It’s not the Glass-Steagall Act, which required completely separate kinds of banks operating as different companies to perform the different kinds of investing. But it’s not bad. And if it sounds simple in principle the regulation authorized by Dodd-Frank takes 800 pages. Four years from its proposal and 3 years from its passage, it’s ready to roll out. How will it go?
The rule itself is certain to be watered down a bit, given how difficult it will be to implement. The details won’t be known until the final release, but there is an excellent breakdown available of what is to be expected by Wall Street after 3 years of testimony and over 20,000 written comments. It will certainly change how business is done.
The first problem faced by the new regulation will likely be lawsuits. There is a lot of money at stake here so we can’t expect the rollout to go smoothly. It will be worth it to hire a lot of very expensive attorneys, even if the end result is only delay.
What drove this simple proposal from sounding like a fantasy and/or a market breaker was the infamous “London Whale” loss of $6.2B by JPMorgan in a single series of trades. Everyone in the industry was spooked by the sudden realization that one action by one trader really could bring down the whole system and resistance melted among smaller banks. Not so the largest ones whose big advantages are about to be removed.
In short, it’s the end of socialized risk as we’ve known it. More or less, that is.
In the longer run the effect on the economy can only be positive. An awful lot of money has gone into risk investments, partly because of the low interest rates provided by commercial banking. When the return on a financial investment is more or less unlimited (based on how much risk the bank is willing to take) the appeal of real world investment in companies that make things and employ people is pretty limited.
As we’ve discussed before, companies are running at record profit margins. Where very high margins were only realized by financial companies before 2008, the gap has narrowed dramatically. The Volcker Rule could make the difference that levels the playing field between the financial world and the physical real world that creates jobs for many more people. Investments in companies that make things or provide services will seem more attractive in the world that this rule will describe.

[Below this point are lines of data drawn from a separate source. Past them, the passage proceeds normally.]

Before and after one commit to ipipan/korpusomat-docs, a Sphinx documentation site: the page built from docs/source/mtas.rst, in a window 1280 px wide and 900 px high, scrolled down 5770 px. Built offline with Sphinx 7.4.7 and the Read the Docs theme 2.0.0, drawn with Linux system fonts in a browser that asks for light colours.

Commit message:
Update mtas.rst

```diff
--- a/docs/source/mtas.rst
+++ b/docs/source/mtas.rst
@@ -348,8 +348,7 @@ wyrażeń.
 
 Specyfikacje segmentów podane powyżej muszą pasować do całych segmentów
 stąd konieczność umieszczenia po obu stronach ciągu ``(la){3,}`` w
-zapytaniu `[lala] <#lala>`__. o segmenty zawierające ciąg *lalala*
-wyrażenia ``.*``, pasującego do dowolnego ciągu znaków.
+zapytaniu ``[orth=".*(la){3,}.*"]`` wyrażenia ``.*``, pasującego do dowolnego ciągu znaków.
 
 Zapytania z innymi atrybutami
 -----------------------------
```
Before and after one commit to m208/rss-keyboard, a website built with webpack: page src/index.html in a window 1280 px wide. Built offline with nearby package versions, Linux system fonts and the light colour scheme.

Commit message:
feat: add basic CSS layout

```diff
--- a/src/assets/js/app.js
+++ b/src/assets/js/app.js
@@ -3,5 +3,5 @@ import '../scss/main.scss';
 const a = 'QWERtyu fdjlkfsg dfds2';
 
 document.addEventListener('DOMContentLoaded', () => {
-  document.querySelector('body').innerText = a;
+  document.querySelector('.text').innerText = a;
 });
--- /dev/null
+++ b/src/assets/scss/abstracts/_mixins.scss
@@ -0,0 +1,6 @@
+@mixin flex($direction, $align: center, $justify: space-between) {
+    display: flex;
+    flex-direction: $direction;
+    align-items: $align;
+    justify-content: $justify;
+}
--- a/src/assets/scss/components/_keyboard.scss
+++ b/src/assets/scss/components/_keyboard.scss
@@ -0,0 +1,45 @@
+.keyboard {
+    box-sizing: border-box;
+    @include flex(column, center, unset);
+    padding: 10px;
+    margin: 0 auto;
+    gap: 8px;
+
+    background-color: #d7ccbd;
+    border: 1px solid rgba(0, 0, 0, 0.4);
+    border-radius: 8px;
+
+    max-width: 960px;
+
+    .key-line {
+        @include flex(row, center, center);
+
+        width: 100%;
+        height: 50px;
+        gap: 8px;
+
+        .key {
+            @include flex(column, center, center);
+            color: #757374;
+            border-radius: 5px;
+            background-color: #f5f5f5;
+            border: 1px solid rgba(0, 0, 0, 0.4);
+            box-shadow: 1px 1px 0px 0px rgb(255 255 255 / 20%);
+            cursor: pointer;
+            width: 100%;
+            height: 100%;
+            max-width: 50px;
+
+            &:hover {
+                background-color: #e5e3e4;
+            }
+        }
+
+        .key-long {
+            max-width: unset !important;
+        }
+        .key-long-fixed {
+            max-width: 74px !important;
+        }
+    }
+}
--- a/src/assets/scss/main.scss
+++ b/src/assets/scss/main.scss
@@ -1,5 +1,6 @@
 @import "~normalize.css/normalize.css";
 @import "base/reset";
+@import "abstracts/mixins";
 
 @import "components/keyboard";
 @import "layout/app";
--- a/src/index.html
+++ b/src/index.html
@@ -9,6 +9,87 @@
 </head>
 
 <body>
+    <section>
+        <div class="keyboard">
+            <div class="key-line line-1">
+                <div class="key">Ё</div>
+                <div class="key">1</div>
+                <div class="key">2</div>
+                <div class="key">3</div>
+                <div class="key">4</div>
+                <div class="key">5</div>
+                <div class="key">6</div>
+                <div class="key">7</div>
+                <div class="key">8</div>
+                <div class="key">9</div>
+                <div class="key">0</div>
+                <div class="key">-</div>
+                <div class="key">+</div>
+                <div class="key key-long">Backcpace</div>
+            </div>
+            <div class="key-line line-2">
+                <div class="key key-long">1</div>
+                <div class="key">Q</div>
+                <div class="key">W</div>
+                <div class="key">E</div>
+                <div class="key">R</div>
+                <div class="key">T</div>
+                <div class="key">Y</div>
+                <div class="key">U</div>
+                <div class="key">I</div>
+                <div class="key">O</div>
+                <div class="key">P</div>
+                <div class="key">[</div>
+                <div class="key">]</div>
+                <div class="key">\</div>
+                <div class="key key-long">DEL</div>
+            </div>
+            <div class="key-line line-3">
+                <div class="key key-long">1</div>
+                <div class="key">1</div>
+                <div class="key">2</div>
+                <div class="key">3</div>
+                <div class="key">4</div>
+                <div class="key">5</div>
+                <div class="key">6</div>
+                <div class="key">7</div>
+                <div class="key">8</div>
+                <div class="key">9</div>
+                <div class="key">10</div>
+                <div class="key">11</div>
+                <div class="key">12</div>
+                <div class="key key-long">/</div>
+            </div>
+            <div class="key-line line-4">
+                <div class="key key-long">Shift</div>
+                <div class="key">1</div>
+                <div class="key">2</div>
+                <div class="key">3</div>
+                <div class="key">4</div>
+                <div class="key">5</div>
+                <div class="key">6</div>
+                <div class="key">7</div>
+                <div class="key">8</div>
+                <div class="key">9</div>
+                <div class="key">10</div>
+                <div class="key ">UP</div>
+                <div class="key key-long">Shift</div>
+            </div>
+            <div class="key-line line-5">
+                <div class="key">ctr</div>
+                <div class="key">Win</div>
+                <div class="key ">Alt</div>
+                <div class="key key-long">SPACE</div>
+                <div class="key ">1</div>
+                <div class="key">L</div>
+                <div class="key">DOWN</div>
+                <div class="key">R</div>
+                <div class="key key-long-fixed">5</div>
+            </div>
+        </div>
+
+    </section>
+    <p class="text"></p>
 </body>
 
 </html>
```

It won’t be easy. But it’s sure worth it to see what happens.
That wasn’t the original intent of the rule, of course. This is all about protecting the taxpayers from being on the hook for risky behavior that they have no say in. With Federal guarantees have to come restrictions. It’s not as though banks are prohibited from engaging in high risk trading or even have to divest themselves from such operations – as they were before 1999. But the lines are drawn pretty clearly to protect the taxpayers and allow the market to work as it pleases, each in their own way.
What we do know is that in banking, everything is about to change. Barataria’s policy in this area is even shorter than the Volcker Rule – banking should be boring. Here’s to a very boring future where the antics of a JPMorgan trading office don’t matter to anyone other than those who own JPM stock, so they can take it out on management in their own style on their own time.